Janna MacLachlan, Andrea Andersen, Anita C. Benoit, Earl Nowgesic, Stephanie A. Nixon

2022 Canada
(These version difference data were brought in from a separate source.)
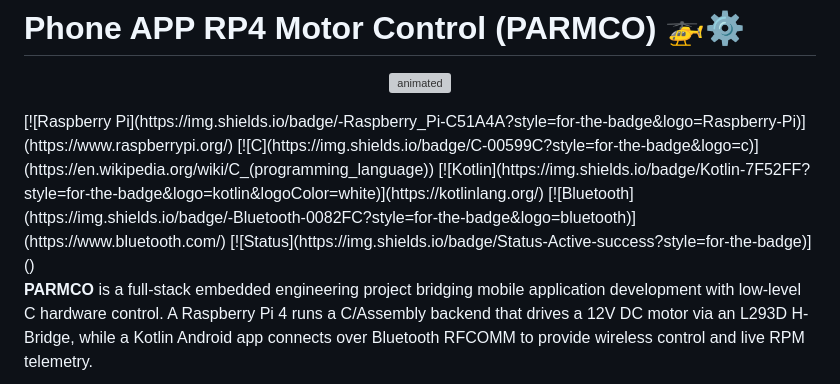
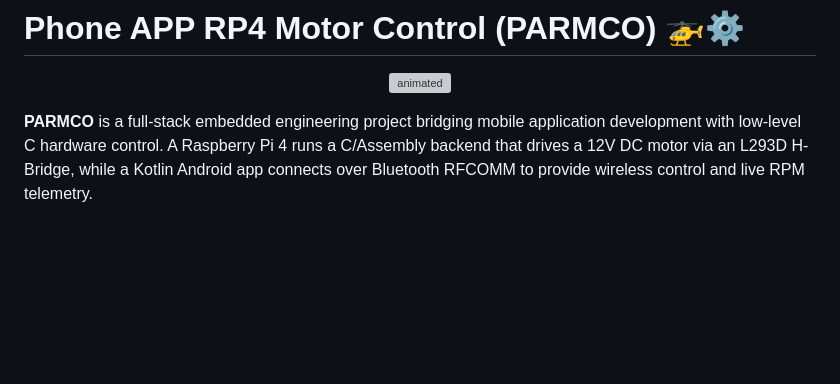
Before and after one commit to 3gflo/PARMCO, a Markdown page: README.md, the part around the change. GitHub-like rendering; blank space fills up the shorter version; grey boxes are pictures that could not be loaded.

```diff
--- a/README.md
+++ b/README.md
@@ -2,11 +2,6 @@
 <p align="center">
   <img src="https://github.com/user-attachments/assets/626228cd-6c54-4045-8396-aba54e180763" alt="animated" />
 </p>
-[![Raspberry Pi](https://img.shields.io/badge/-Raspberry_Pi-C51A4A?style=for-the-badge&logo=Raspberry-Pi)](https://www.raspberrypi.org/)
-[![C](https://img.shields.io/badge/C-00599C?style=for-the-badge&logo=c)](https://en.wikipedia.org/wiki/C_(programming_language))
-[![Kotlin](https://img.shields.io/badge/Kotlin-7F52FF?style=for-the-badge&logo=kotlin&logoColor=white)](https://kotlinlang.org/)
-[![Bluetooth](https://img.shields.io/badge/-Bluetooth-0082FC?style=for-the-badge&logo=bluetooth)](https://www.bluetooth.com/)
-[![Status](https://img.shields.io/badge/Status-Active-success?style=for-the-badge)]()
 
 **PARMCO** is a full-stack embedded engineering project bridging mobile application development with low-level C hardware control. A Raspberry Pi 4 runs a C/Assembly backend that drives a 12V DC motor via an L293D H-Bridge, while a Kotlin Android app connects over Bluetooth RFCOMM to provide wireless control and live RPM telemetry.
 
```
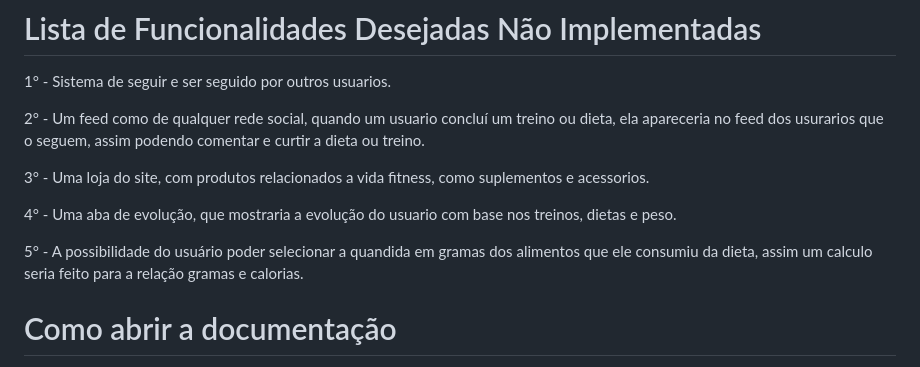
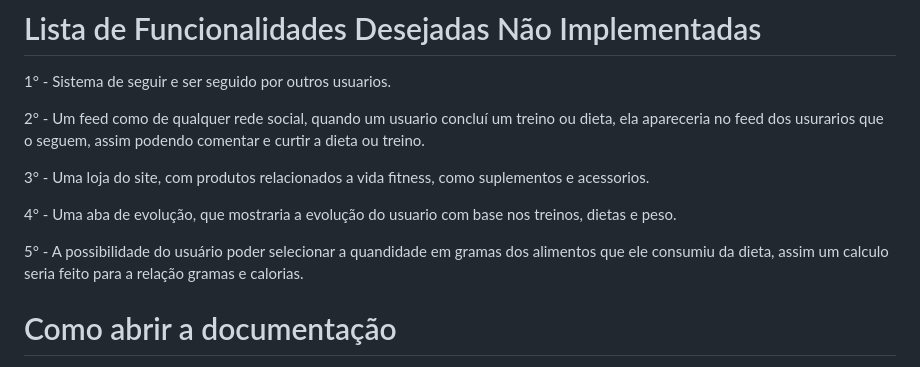
Before and after one commit to CristopherMartarello/projeto_pumped, a Markdown page: README.md, the part around the change. Drawn GitHub-style.

```diff
--- a/README.md
+++ b/README.md
@@ -28,7 +28,7 @@ Pumped, site para registro de vida fitness, com foco em auxiliar a vida do usuar
 
 4° - Uma aba de evolução, que mostraria a evolução do usuario com base nos treinos, dietas e peso.
 
-5° - A possibilidade do usuário poder selecionar a quandida em gramas dos alimentos que ele consumiu da dieta, assim um calculo seria feito para a relação gramas e calorias.
+5° - A possibilidade do usuário poder selecionar a quandidade em gramas dos alimentos que ele consumiu da dieta, assim um calculo seria feito para a relação gramas e calorias.
 
 # Como abrir a documentação
 A documentação foi feita usando o JSDoc, ela se encontra na pasta /doc , é o arquivo index.html.
```
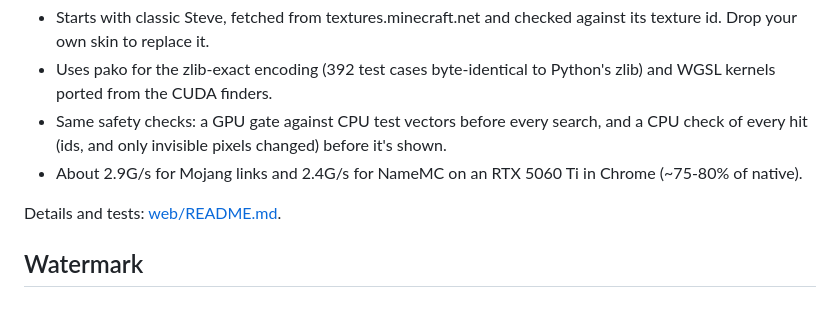
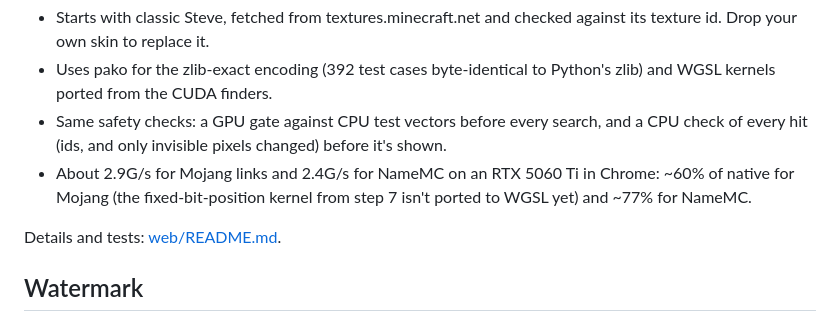
Before and after one commit to sokripon/skinhash, a Markdown page: README.md, the part around the change. GitHub-like rendering.

Commit message:
Docs: browser speed relative to the new native Mojang kernel

```diff
--- a/README.md
+++ b/README.md
@@ -404,7 +404,8 @@ The tool matches prefixes on those 16 digits, so `-z N` gives a NameMC link star
   ported from the CUDA finders.
 - Same safety checks: a GPU gate against CPU test vectors before every search, and a CPU check of every hit
   (ids, and only invisible pixels changed) before it's shown.
-- About 2.9G/s for Mojang links and 2.4G/s for NameMC on an RTX 5060 Ti in Chrome (~75-80% of native).
+- About 2.9G/s for Mojang links and 2.4G/s for NameMC on an RTX 5060 Ti in Chrome: ~60% of native for Mojang
+  (the fixed-bit-position kernel from step 7 isn't ported to WGSL yet) and ~77% for NameMC.
 
 Details and tests: [web/README.md](web/README.md).
 
```
Also changed, not shown: docs/how-it-works.md (+2 -1 lines).
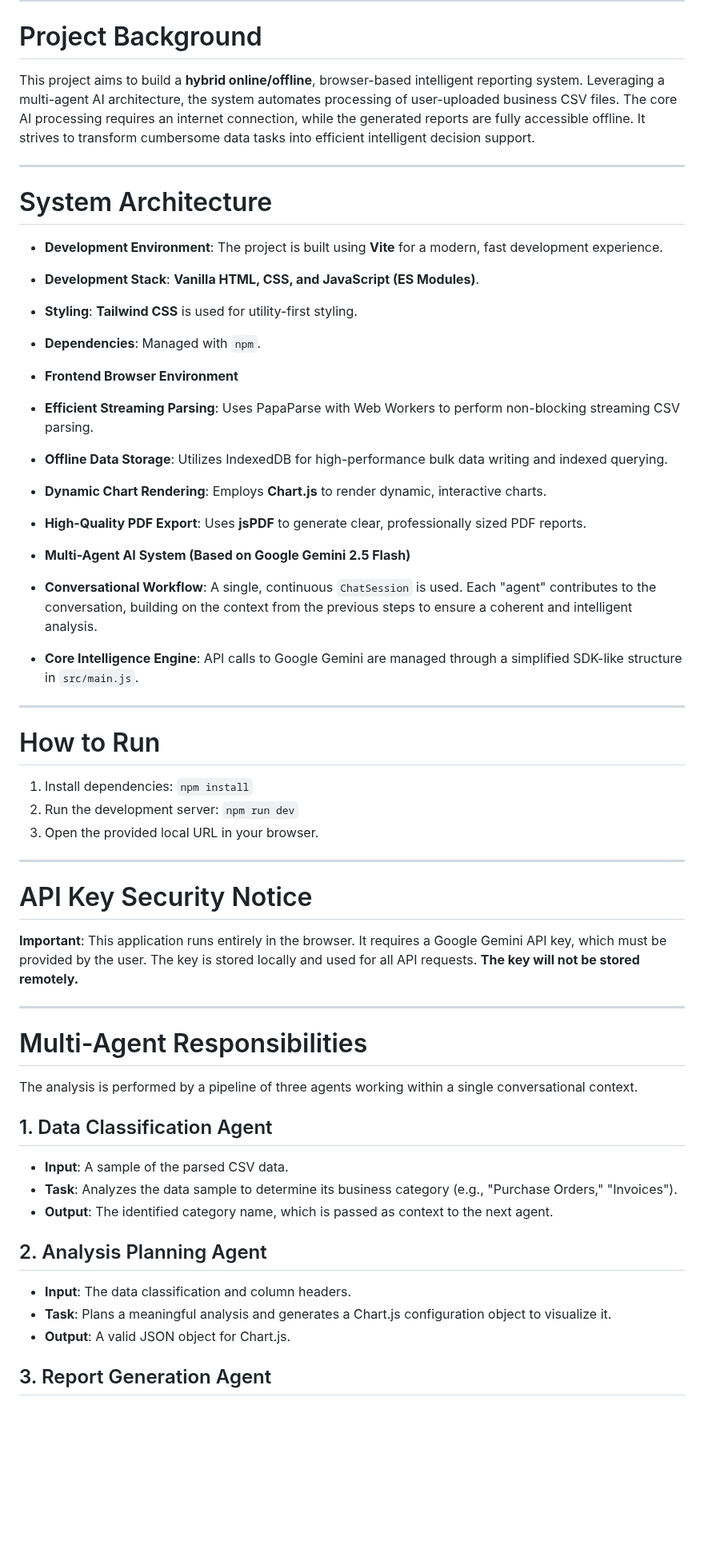
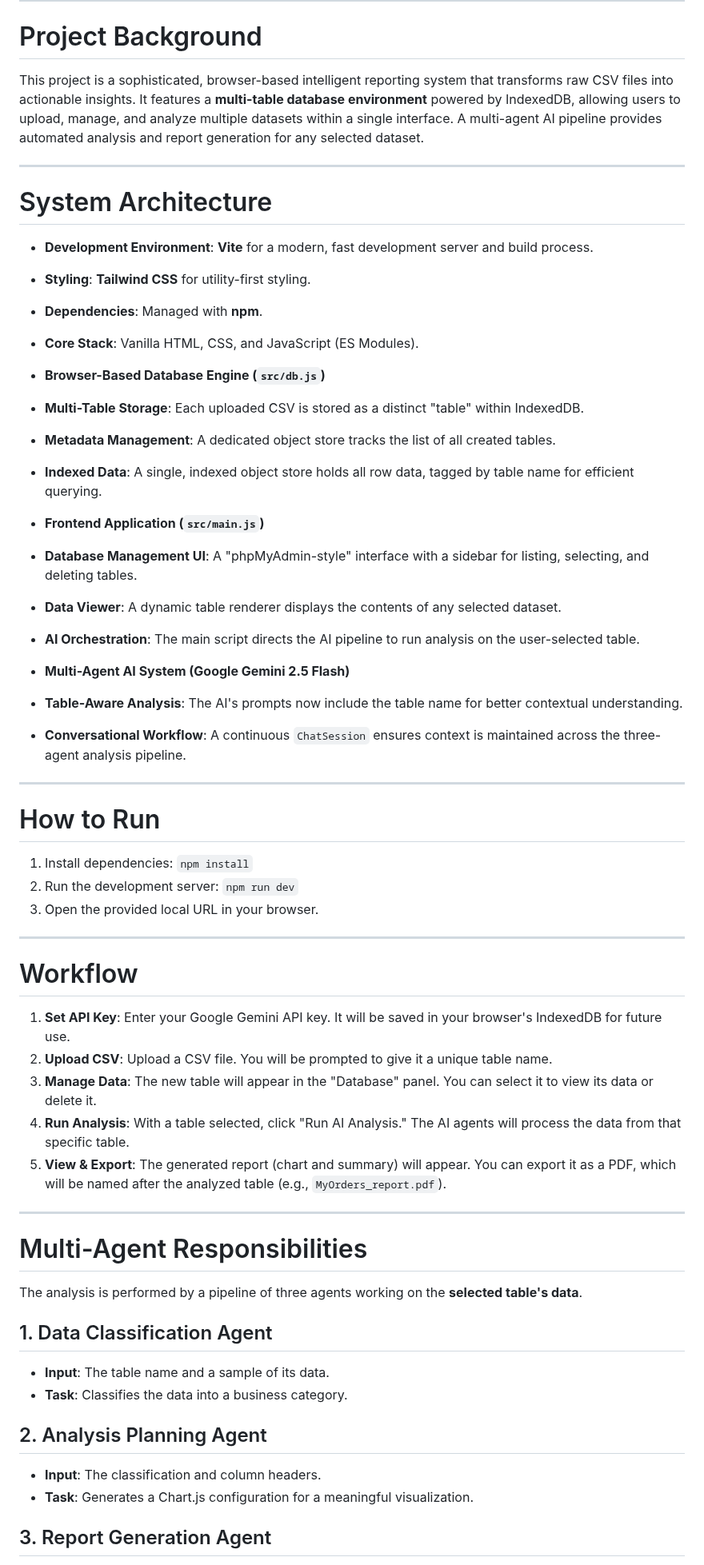
Before and after one commit to yapweijun1996/Multi-Agent-Reporting-System-v1, a Markdown page: context.md, the part around one of its changes. Shown at 80% size. Rendered like a GitHub page; blank space fills up the shorter version.

```diff
--- a/context.md
+++ b/context.md
@@ -3,25 +3,29 @@
 ---
 
 # Project Background
-This project aims to build a **hybrid online/offline**, browser-based intelligent reporting system. Leveraging a multi-agent AI architecture, the system automates processing of user-uploaded business CSV files. The core AI processing requires an internet connection, while the generated reports are fully accessible offline. It strives to transform cumbersome data tasks into efficient intelligent decision support.
+This project is a sophisticated, browser-based intelligent reporting system that transforms raw CSV files into actionable insights. It features a **multi-table database environment** powered by IndexedDB, allowing users to upload, manage, and analyze multiple datasets within a single interface. A multi-agent AI pipeline provides automated analysis and report generation for any selected dataset.
 
 ---
 
 # System Architecture
-- **Development Environment**: The project is built using **Vite** for a modern, fast development experience.
-- **Development Stack**: **Vanilla HTML, CSS, and JavaScript (ES Modules)**.
-- **Styling**: **Tailwind CSS** is used for utility-first styling.
-- **Dependencies**: Managed with `npm`.
+- **Development Environment**: **Vite** for a modern, fast development server and build process.
+- **Styling**: **Tailwind CSS** for utility-first styling.
+- **Dependencies**: Managed with **npm**.
+- **Core Stack**: Vanilla HTML, CSS, and JavaScript (ES Modules).
 
-- **Frontend Browser Environment**
-- **Efficient Streaming Parsing**: Uses PapaParse with Web Workers to perform non-blocking streaming CSV parsing.
-- **Offline Data Storage**: Utilizes IndexedDB for high-performance bulk data writing and indexed querying.
-- **Dynamic Chart Rendering**: Employs **Chart.js** to render dynamic, interactive charts.
-- **High-Quality PDF Export**: Uses **jsPDF** to generate clear, professionally sized PDF reports.
+- **Browser-Based Database Engine (`src/db.js`)**
+- **Multi-Table Storage**: Each uploaded CSV is stored as a distinct "table" within IndexedDB.
+- **Metadata Management**: A dedicated object store tracks the list of all created tables.
+- **Indexed Data**: A single, indexed object store holds all row data, tagged by table name for efficient querying.
 
-- **Multi-Agent AI System (Based on Google Gemini 2.5 Flash)**
-- **Conversational Workflow**: A single, continuous `ChatSession` is used. Each "agent" contributes to the conversation, building on the context from the previous steps to ensure a coherent and intelligent analysis.
-- **Core Intelligence Engine**: API calls to Google Gemini are managed through a simplified SDK-like structure in `src/main.js`.
+- **Frontend Application (`src/main.js`)**
+- **Database Management UI**: A "phpMyAdmin-style" interface with a sidebar for listing, selecting, and deleting tables.
+- **Data Viewer**: A dynamic table renderer displays the contents of any selected dataset.
+- **AI Orchestration**: The main script directs the AI pipeline to run analysis on the user-selected table.
+
+- **Multi-Agent AI System (Google Gemini 2.5 Flash)**
+- **Table-Aware Analysis**: The AI's prompts now include the table name for better contextual understanding.
+- **Conversational Workflow**: A continuous `ChatSession` ensures context is maintained across the three-agent analysis pipeline.
 
 ---
 
@@ -32,22 +36,24 @@ This project aims to build a **hybrid online/offline**, browser-based intelligen
 
 ---
 
-# API Key Security Notice
-**Important**: This application runs entirely in the browser. It requires a Google Gemini API key, which must be provided by the user. The key is stored locally and used for all API requests. **The key will not be stored remotely.**
+# Workflow
+1.  **Set API Key**: Enter your Google Gemini API key. It will be saved in your browser's IndexedDB for future use.
+2.  **Upload CSV**: Upload a CSV file. You will be prompted to give it a unique table name.
+3.  **Manage Data**: The new table will appear in the "Database" panel. You can select it to view its data or delete it.
+4.  **Run Analysis**: With a table selected, click "Run AI Analysis." The AI agents will process the data from that specific table.
+5.  **View & Export**: The generated report (chart and summary) will appear. You can export it as a PDF, which will be named after the analyzed table (e.g., `MyOrders_report.pdf`).
 
 ---
 
 # Multi-Agent Responsibilities
-The analysis is performed by a pipeline of three agents working within a single conversational context.
+The analysis is performed by a pipeline of three agents working on the **selected table's data**.
 
 ## 1. Data Classification Agent
-- **Input**: A sample of the parsed CSV data.
-- **Task**: Analyzes the data sample to determine its business category (e.g., "Purchase Orders," "Invoices").
-- **Output**: The identified category name, which is passed as context to the next agent.
+- **Input**: The table name and a sample of its data.
+- **Task**: Classifies the data into a business category.
 
 ## 2. Analysis Planning Agent
-- **Input**: The data classification and column headers.
-- **Task**: Plans a meaningful analysis and generates a Chart.js configuration object to visualize it.
-- **Output**: A valid JSON object for Chart.js.
+- **Input**: The classification and column headers.
+- **Task**: Generates a Chart.js configuration for a meaningful visualization.
 
 ## 3. Report Generation Agent
```
Also changed, not shown: other parts of context.md (+11 -29 lines).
Bridging Indigenous and Western paradigms in research can offer benefits but it can also be challenging because of the need to navigate power dynamics and differences in perspectives. Amid the Western epistemic norms that dominate most academic spaces in Canada, researchers must endeavour to bridge paradigms in such a way that Indigenous rights to self-determination are upheld, ensuring that Indigenous paradigms or worldviews are not subsumed by or tokenized within Western paradigms. Researchers must also be able to demonstrate the coherence of their project, showing how all aspects fit well together despite the involvement of different perspectives. This article shares lessons learned from a research project in which we aimed to coherently bridge Inuit worldviews and the critical paradigm in a manner that foregrounds Inuit perspectives. We present an accountability framework that supported project planning and decision-making in alignment with our core project intentions by prioritizing requirements for paradigm bridging. This framework was guided by concepts from or based on Inuit knowledge (i.e., piliriqatigiinniq and the Qaggiq Model) and qualitative research (i.e., meaningful coherence). We draw examples from our study to illustrate how we strove to achieve a balanced, dynamic relationship between Inuit and Western epistemologies, which was facilitated by shared points of common ground. Intentional focus was required to continually resist and redress power im- balances. We emphasize the importance of reflexivity and humility to the whole endeavour, highlighting the relevance of researcher positionality from the perspective of the Qallunaaq (White) lead researcher. While acknowledging that any effort to bridge paradigms must be specific to context, we propose that following an iterative, collaborative, reflexive, dynamic and responsive process can enable accountability to Indigenous communities and fidelity to researcher intentions. Such actions support the production of research that is meaningful, valued and useful to the population it intends to serve.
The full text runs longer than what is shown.